What is home?
Since moving to Tempe, Ariz. for college, I have been grappling with the concept. A sophomore now, my freshman year was spent pining for my hometown of San Francisco. I missed the cuisine, the throngs of colorful people, the electric crackle of city air.
Being far from water was unsettling. No longer could I walk along the ocean at sundown or the black bay at night. During my first months of college I would, unbeknownst to my parents, use my food stipends to buy greyhound tickets in the dead of lonely nights to San Diego or Los Angeles to walk along the beach, feel that familiar sliding squish of sand between my toes.

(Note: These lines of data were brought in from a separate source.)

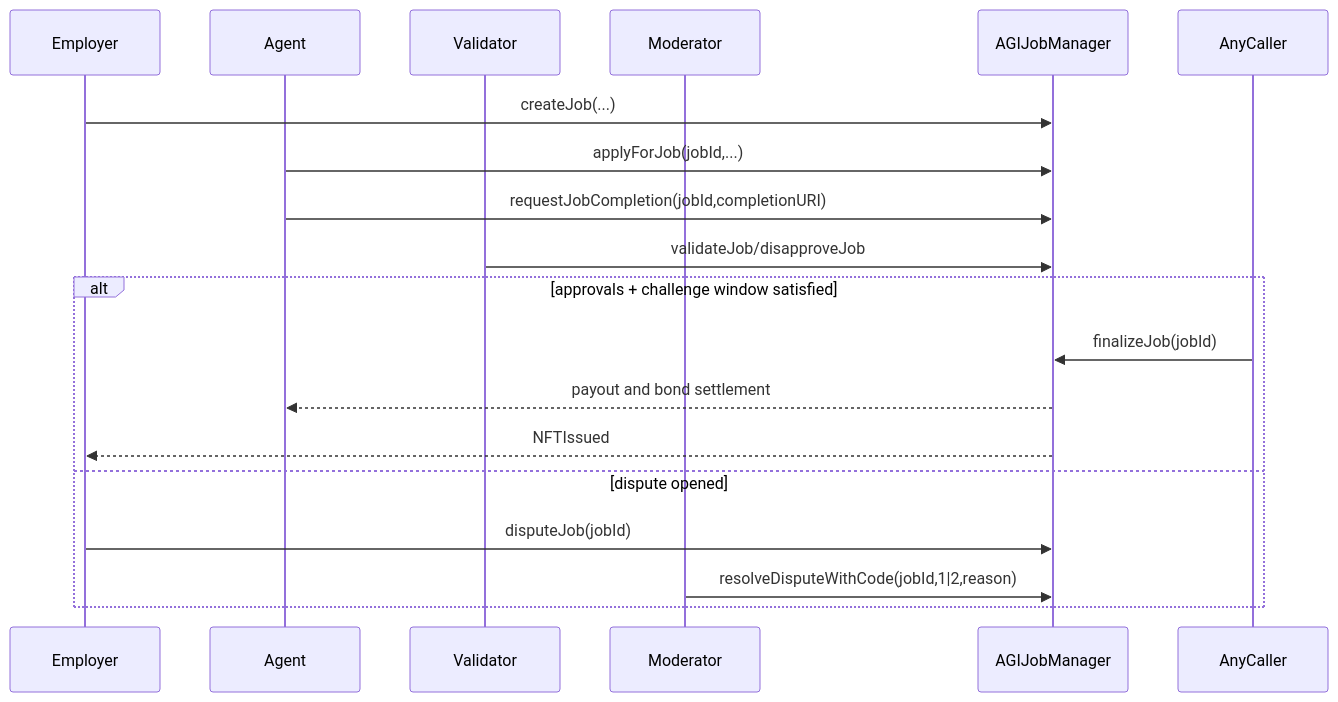
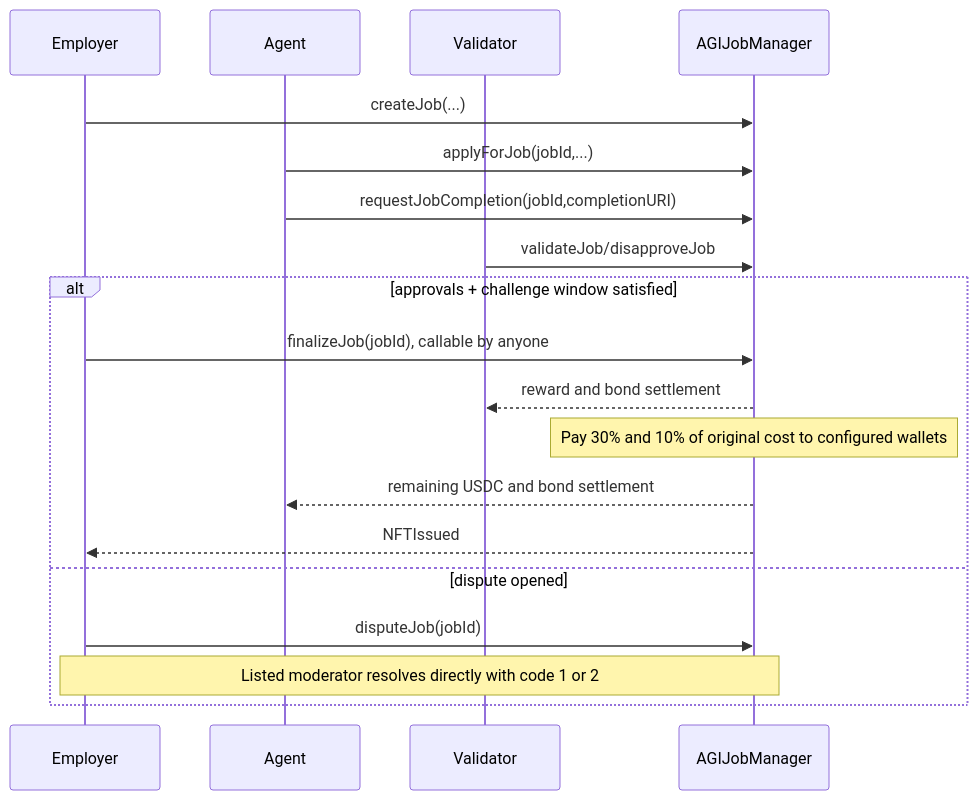
Before and after one commit to MontrealAI/AGIJobManager: the diagram in docs/contracts/AGIJobManager.md, drawn with Mermaid. The commit also changed other lines of this file and 132 other files, not shown here.

````diff
--- a/docs/contracts/AGIJobManager.md
+++ b/docs/contracts/AGIJobManager.md
@@ -68,21 +74,22 @@
 ```mermaid
 sequenceDiagram
   participant Employer
   participant Agent
   participant Validator
-  participant Moderator
   participant C as AGIJobManager
 
   Employer->>C: createJob(...)
   Agent->>C: applyForJob(jobId,...)
   Agent->>C: requestJobCompletion(jobId,completionURI)
   Validator->>C: validateJob/disapproveJob
   alt approvals + challenge window satisfied
-    AnyCaller->>C: finalizeJob(jobId)
-    C-->>Agent: payout and bond settlement
+    Employer->>C: finalizeJob(jobId), callable by anyone
+    C-->>Validator: reward and bond settlement
+    Note over C: Pay 30% and 10% of original cost to configured wallets
+    C-->>Agent: remaining USDC and bond settlement
     C-->>Employer: NFTIssued
   else dispute opened
     Employer->>C: disputeJob(jobId)
-    Moderator->>C: resolveDisputeWithCode(jobId,1|2,reason)
+    Note over Employer,C: Listed moderator resolves directly with code 1 or 2
   end
 ```
````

Home, I have concluded through nights of restless thought, is not a physical place. It is a mental and emotional state in which familiar comforts abound, whether they be people, images, foods, sounds or activities. While I have created for myself a wonderful home in Arizona, I still miss my coastal abode in the city by the bay. My San Francisco is in neither the Golden Gate Bridge nor the Trans-america Pyramid or Lombard Street. My San Francisco is in her restaurants, between alleyways, on rooftops, aside sparkling waterfronts, atop steep hills and amid twisting streets swimming with hurried traffic.
I miss her like a first love and always will.